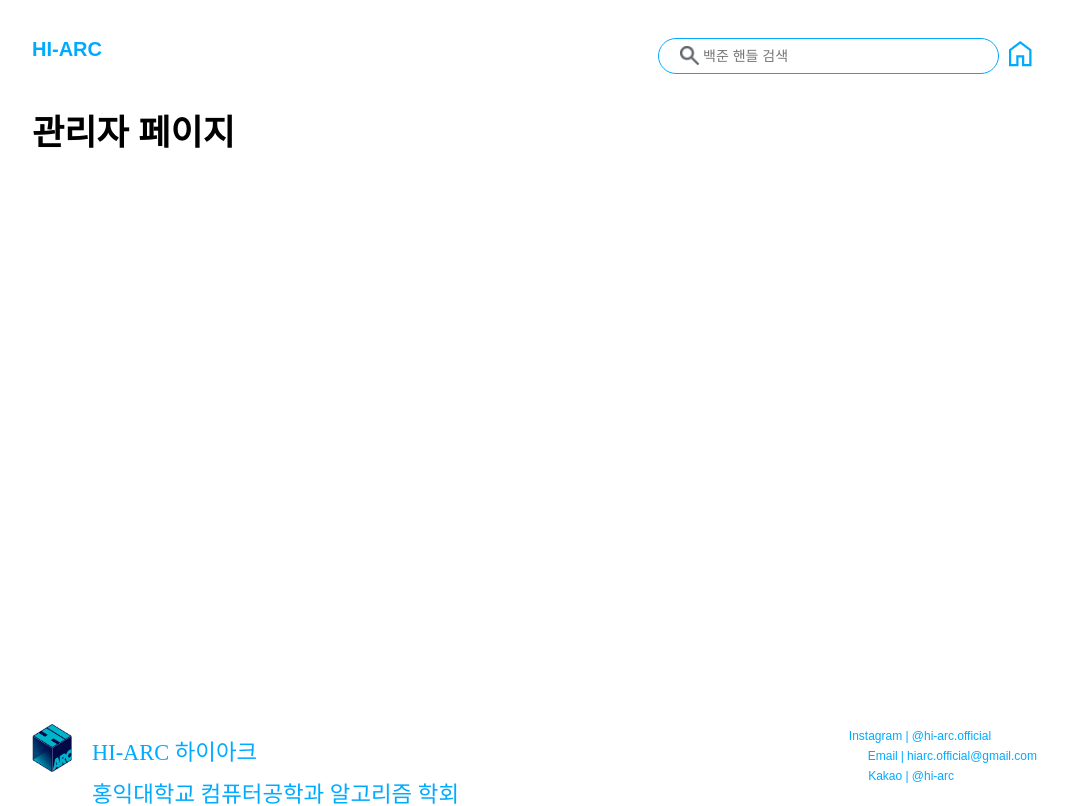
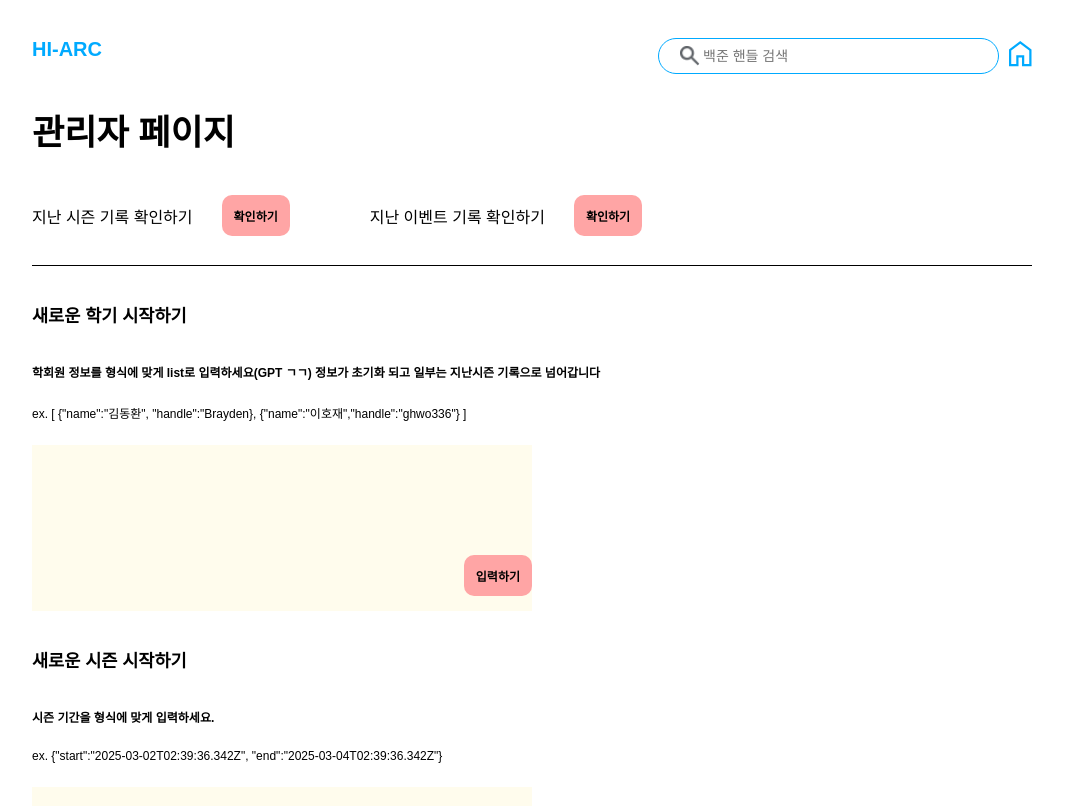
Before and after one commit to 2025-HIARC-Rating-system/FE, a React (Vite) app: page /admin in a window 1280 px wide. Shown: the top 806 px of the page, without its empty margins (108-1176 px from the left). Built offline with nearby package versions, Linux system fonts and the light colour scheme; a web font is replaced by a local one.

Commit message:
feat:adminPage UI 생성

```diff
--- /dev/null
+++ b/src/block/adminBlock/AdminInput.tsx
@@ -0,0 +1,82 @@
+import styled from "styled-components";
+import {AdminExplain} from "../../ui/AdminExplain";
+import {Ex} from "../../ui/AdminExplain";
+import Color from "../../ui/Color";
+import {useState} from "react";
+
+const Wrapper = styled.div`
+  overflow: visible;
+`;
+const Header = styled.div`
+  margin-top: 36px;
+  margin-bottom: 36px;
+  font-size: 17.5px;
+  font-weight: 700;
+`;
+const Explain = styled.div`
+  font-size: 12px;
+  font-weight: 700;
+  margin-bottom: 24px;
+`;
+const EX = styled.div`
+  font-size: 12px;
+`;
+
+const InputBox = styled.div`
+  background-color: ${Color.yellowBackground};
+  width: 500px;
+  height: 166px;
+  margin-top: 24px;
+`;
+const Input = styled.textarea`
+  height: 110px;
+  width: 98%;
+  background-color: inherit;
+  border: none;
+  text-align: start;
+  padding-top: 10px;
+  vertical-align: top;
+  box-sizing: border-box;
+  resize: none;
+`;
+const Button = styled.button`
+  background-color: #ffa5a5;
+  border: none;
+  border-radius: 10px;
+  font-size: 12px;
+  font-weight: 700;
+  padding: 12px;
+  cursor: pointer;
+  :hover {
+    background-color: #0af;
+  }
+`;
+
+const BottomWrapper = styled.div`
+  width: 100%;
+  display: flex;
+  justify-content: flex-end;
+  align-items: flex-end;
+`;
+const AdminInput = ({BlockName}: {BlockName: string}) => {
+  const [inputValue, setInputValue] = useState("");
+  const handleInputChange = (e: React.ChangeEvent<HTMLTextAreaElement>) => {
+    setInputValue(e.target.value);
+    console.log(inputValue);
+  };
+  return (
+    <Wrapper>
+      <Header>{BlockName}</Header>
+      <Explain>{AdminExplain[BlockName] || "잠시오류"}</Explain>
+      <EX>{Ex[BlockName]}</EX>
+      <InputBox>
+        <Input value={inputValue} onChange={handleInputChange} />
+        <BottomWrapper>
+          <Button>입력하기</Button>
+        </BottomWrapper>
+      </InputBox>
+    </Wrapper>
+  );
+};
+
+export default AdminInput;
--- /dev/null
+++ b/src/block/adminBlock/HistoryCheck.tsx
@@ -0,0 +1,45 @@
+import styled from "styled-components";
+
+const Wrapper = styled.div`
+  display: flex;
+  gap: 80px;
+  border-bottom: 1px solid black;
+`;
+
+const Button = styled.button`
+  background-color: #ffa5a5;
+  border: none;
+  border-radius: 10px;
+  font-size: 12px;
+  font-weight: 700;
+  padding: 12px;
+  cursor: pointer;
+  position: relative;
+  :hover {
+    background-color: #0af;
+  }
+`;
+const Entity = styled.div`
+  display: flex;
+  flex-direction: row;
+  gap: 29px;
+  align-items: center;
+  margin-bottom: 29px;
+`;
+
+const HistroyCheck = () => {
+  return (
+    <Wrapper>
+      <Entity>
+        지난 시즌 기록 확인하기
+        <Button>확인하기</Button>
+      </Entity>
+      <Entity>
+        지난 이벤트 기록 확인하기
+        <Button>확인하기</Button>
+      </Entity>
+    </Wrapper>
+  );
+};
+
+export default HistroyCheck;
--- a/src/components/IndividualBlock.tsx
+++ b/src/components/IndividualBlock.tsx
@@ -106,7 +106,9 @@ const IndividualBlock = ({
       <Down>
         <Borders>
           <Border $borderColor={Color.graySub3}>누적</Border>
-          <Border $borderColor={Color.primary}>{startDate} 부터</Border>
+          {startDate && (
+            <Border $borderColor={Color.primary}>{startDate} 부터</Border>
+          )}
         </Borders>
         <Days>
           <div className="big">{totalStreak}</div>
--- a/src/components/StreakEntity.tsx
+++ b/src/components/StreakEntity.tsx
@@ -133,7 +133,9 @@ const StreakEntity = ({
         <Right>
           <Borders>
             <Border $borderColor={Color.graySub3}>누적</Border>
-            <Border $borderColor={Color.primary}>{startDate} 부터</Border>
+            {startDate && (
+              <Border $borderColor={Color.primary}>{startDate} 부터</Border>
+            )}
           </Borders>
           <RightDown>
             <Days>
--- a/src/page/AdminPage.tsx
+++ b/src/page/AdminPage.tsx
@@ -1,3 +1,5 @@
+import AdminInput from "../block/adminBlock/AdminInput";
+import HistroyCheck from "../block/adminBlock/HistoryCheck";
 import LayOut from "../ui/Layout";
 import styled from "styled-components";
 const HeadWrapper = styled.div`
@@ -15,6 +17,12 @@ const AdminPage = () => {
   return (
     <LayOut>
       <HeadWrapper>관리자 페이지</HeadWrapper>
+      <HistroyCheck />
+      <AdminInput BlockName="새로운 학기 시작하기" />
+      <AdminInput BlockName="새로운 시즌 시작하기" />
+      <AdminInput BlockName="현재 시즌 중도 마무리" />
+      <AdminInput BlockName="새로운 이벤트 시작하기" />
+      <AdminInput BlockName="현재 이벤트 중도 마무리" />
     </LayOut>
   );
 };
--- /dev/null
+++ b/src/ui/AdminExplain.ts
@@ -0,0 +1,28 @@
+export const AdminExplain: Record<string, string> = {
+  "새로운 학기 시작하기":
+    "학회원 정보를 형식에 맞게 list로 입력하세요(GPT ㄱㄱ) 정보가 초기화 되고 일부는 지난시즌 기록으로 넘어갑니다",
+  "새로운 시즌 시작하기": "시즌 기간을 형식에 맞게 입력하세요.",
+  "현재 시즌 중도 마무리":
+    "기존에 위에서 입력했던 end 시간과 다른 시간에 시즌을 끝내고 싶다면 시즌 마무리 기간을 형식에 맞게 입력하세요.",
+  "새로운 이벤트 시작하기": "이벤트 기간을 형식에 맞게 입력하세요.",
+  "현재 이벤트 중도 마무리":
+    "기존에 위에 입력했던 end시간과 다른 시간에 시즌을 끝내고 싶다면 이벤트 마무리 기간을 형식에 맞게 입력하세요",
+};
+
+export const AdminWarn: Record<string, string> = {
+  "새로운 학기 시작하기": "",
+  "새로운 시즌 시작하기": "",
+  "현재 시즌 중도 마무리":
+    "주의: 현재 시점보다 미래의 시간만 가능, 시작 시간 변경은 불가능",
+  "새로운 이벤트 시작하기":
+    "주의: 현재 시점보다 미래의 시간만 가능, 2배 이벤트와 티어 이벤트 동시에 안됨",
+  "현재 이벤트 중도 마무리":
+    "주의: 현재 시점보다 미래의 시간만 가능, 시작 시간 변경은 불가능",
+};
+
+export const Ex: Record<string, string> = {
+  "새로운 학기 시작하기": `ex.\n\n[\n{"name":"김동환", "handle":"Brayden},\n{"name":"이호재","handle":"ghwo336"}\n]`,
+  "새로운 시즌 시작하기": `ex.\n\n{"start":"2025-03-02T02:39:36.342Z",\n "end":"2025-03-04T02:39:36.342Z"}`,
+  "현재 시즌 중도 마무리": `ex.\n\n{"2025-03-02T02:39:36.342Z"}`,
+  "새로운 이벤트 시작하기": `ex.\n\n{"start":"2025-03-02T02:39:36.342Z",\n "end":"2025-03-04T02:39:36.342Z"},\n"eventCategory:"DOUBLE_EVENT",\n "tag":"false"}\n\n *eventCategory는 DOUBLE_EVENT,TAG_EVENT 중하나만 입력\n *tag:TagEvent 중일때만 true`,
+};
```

* Work to complete:
Could you set down every record above exactly as written, leaving out the pictures?

* Response area:
Before and after one commit to 2025-HIARC-Rating-system/FE, a React (Vite) app: page /admin in a window 1280 px wide. Shown: the top 806 px of the page, without its empty margins (108-1176 px from the left). Built offline with nearby package versions, Linux system fonts and the light colour scheme; a web font is replaced by a local one.

Commit message:
feat:adminPage UI 생성

```diff
--- /dev/null
+++ b/src/block/adminBlock/AdminInput.tsx
@@ -0,0 +1,82 @@
+import styled from "styled-components";
+import {AdminExplain} from "../../ui/AdminExplain";
+import {Ex} from "../../ui/AdminExplain";
+import Color from "../../ui/Color";
+import {useState} from "react";
+
+const Wrapper = styled.div`
+  overflow: visible;
+`;
+const Header = styled.div`
+  margin-top: 36px;
+  margin-bottom: 36px;
+  font-size: 17.5px;
+  font-weight: 700;
+`;
+const Explain = styled.div`
+  font-size: 12px;
+  font-weight: 700;
+  margin-bottom: 24px;
+`;
+const EX = styled.div`
+  font-size: 12px;
+`;
+
+const InputBox = styled.div`
+  background-color: ${Color.yellowBackground};
+  width: 500px;
+  height: 166px;
+  margin-top: 24px;
+`;
+const Input = styled.textarea`
+  height: 110px;
+  width: 98%;
+  background-color: inherit;
+  border: none;
+  text-align: start;
+  padding-top: 10px;
+  vertical-align: top;
+  box-sizing: border-box;
+  resize: none;
+`;
+const Button = styled.button`
+  background-color: #ffa5a5;
+  border: none;
+  border-radius: 10px;
+  font-size: 12px;
+  font-weight: 700;
+  padding: 12px;
+  cursor: pointer;
+  :hover {
+    background-color: #0af;
+  }
+`;
+
+const BottomWrapper = styled.div`
+  width: 100%;
+  display: flex;
+  justify-content: flex-end;
+  align-items: flex-end;
+`;
+const AdminInput = ({BlockName}: {BlockName: string}) => {
+  const [inputValue, setInputValue] = useState("");
+  const handleInputChange = (e: React.ChangeEvent<HTMLTextAreaElement>) => {
+    setInputValue(e.target.value);
+    console.log(inputValue);
+  };
+  return (
+    <Wrapper>
+      <Header>{BlockName}</Header>
+      <Explain>{AdminExplain[BlockName] || "잠시오류"}</Explain>
+      <EX>{Ex[BlockName]}</EX>
+      <InputBox>
+        <Input value={inputValue} onChange={handleInputChange} />
+        <BottomWrapper>
+          <Button>입력하기</Button>
+        </BottomWrapper>
+      </InputBox>
+    </Wrapper>
+  );
+};
+
+export default AdminInput;
--- /dev/null
+++ b/src/block/adminBlock/HistoryCheck.tsx
@@ -0,0 +1,45 @@
+import styled from "styled-components";
+
+const Wrapper = styled.div`
+  display: flex;
+  gap: 80px;
+  border-bottom: 1px solid black;
+`;
+
+const Button = styled.button`
+  background-color: #ffa5a5;
+  border: none;
+  border-radius: 10px;
+  font-size: 12px;
+  font-weight: 700;
+  padding: 12px;
+  cursor: pointer;
+  position: relative;
+  :hover {
+    background-color: #0af;
+  }
+`;
+const Entity = styled.div`
+  display: flex;
+  flex-direction: row;
+  gap: 29px;
+  align-items: center;
+  margin-bottom: 29px;
+`;
+
+const HistroyCheck = () => {
+  return (
+    <Wrapper>
+      <Entity>
+        지난 시즌 기록 확인하기
+        <Button>확인하기</Button>
+      </Entity>
+      <Entity>
+        지난 이벤트 기록 확인하기
+        <Button>확인하기</Button>
+      </Entity>
+    </Wrapper>
+  );
+};
+
+export default HistroyCheck;
--- a/src/components/IndividualBlock.tsx
+++ b/src/components/IndividualBlock.tsx
@@ -106,7 +106,9 @@ const IndividualBlock = ({
       <Down>
         <Borders>
           <Border $borderColor={Color.graySub3}>누적</Border>
-          <Border $borderColor={Color.primary}>{startDate} 부터</Border>
+          {startDate && (
+            <Border $borderColor={Color.primary}>{startDate} 부터</Border>
+          )}
         </Borders>
         <Days>
           <div className="big">{totalStreak}</div>
--- a/src/components/StreakEntity.tsx
+++ b/src/components/StreakEntity.tsx
@@ -133,7 +133,9 @@ const StreakEntity = ({
         <Right>
           <Borders>
             <Border $borderColor={Color.graySub3}>누적</Border>
-            <Border $borderColor={Color.primary}>{startDate} 부터</Border>
+            {startDate && (
+              <Border $borderColor={Color.primary}>{startDate} 부터</Border>
+            )}
           </Borders>
           <RightDown>
             <Days>
--- a/src/page/AdminPage.tsx
+++ b/src/page/AdminPage.tsx
@@ -1,3 +1,5 @@
+import AdminInput from "../block/adminBlock/AdminInput";
+import HistroyCheck from "../block/adminBlock/HistoryCheck";
 import LayOut from "../ui/Layout";
 import styled from "styled-components";
 const HeadWrapper = styled.div`
@@ -15,6 +17,12 @@ const AdminPage = () => {
   return (
     <LayOut>
       <HeadWrapper>관리자 페이지</HeadWrapper>
+      <HistroyCheck />
+      <AdminInput BlockName="새로운 학기 시작하기" />
+      <AdminInput BlockName="새로운 시즌 시작하기" />
+      <AdminInput BlockName="현재 시즌 중도 마무리" />
+      <AdminInput BlockName="새로운 이벤트 시작하기" />
+      <AdminInput BlockName="현재 이벤트 중도 마무리" />
     </LayOut>
   );
 };
--- /dev/null
+++ b/src/ui/AdminExplain.ts
@@ -0,0 +1,28 @@
+export const AdminExplain: Record<string, string> = {
+  "새로운 학기 시작하기":
+    "학회원 정보를 형식에 맞게 list로 입력하세요(GPT ㄱㄱ) 정보가 초기화 되고 일부는 지난시즌 기록으로 넘어갑니다",
+  "새로운 시즌 시작하기": "시즌 기간을 형식에 맞게 입력하세요.",
+  "현재 시즌 중도 마무리":
+    "기존에 위에서 입력했던 end 시간과 다른 시간에 시즌을 끝내고 싶다면 시즌 마무리 기간을 형식에 맞게 입력하세요.",
+  "새로운 이벤트 시작하기": "이벤트 기간을 형식에 맞게 입력하세요.",
+  "현재 이벤트 중도 마무리":
+    "기존에 위에 입력했던 end시간과 다른 시간에 시즌을 끝내고 싶다면 이벤트 마무리 기간을 형식에 맞게 입력하세요",
+};
+
+export const AdminWarn: Record<string, string> = {
+  "새로운 학기 시작하기": "",
+  "새로운 시즌 시작하기": "",
+  "현재 시즌 중도 마무리":
+    "주의: 현재 시점보다 미래의 시간만 가능, 시작 시간 변경은 불가능",
+  "새로운 이벤트 시작하기":
+    "주의: 현재 시점보다 미래의 시간만 가능, 2배 이벤트와 티어 이벤트 동시에 안됨",
+  "현재 이벤트 중도 마무리":
+    "주의: 현재 시점보다 미래의 시간만 가능, 시작 시간 변경은 불가능",
+};
+
+export const Ex: Record<string, string> = {
+  "새로운 학기 시작하기": `ex.\n\n[\n{"name":"김동환", "handle":"Brayden},\n{"name":"이호재","handle":"ghwo336"}\n]`,
+  "새로운 시즌 시작하기": `ex.\n\n{"start":"2025-03-02T02:39:36.342Z",\n "end":"2025-03-04T02:39:36.342Z"}`,
+  "현재 시즌 중도 마무리": `ex.\n\n{"2025-03-02T02:39:36.342Z"}`,
+  "새로운 이벤트 시작하기": `ex.\n\n{"start":"2025-03-02T02:39:36.342Z",\n "end":"2025-03-04T02:39:36.342Z"},\n"eventCategory:"DOUBLE_EVENT",\n "tag":"false"}\n\n *eventCategory는 DOUBLE_EVENT,TAG_EVENT 중하나만 입력\n *tag:TagEvent 중일때만 true`,
+};
```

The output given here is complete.